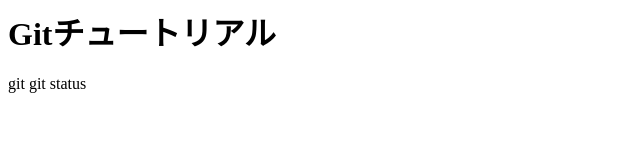
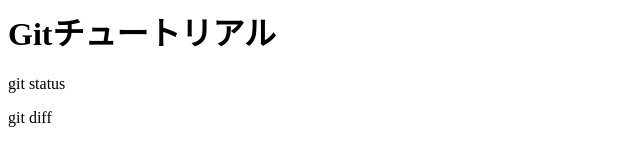
Before and after one commit to poi-poi-git/git_tutorial, a plain HTML site: page index.html in a window 1280 px wide. Shown: the full height of the page, 0-640 px from the left. Drawn offline with Linux system fonts and the light colour scheme.

Commit message:
git diffを追加

```diff
--- a/index.html
+++ b/index.html
@@ -1,2 +1,3 @@
 <h1>Gitチュートリアル</h1>
-<p>git git status</p>
+<p>git status</p>
+<p>git diff</p>
```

________________________________________

> _What to work on_
Nothing but the lines from the one with "git diffを追加" through the final line of the data above should be output, exactly as written.

> _Task response_
git diffを追加

```diff
--- a/index.html
+++ b/index.html
@@ -1,2 +1,3 @@
 <h1>Gitチュートリアル</h1>
-<p>git git status</p>
+<p>git status</p>
+<p>git diff</p>
```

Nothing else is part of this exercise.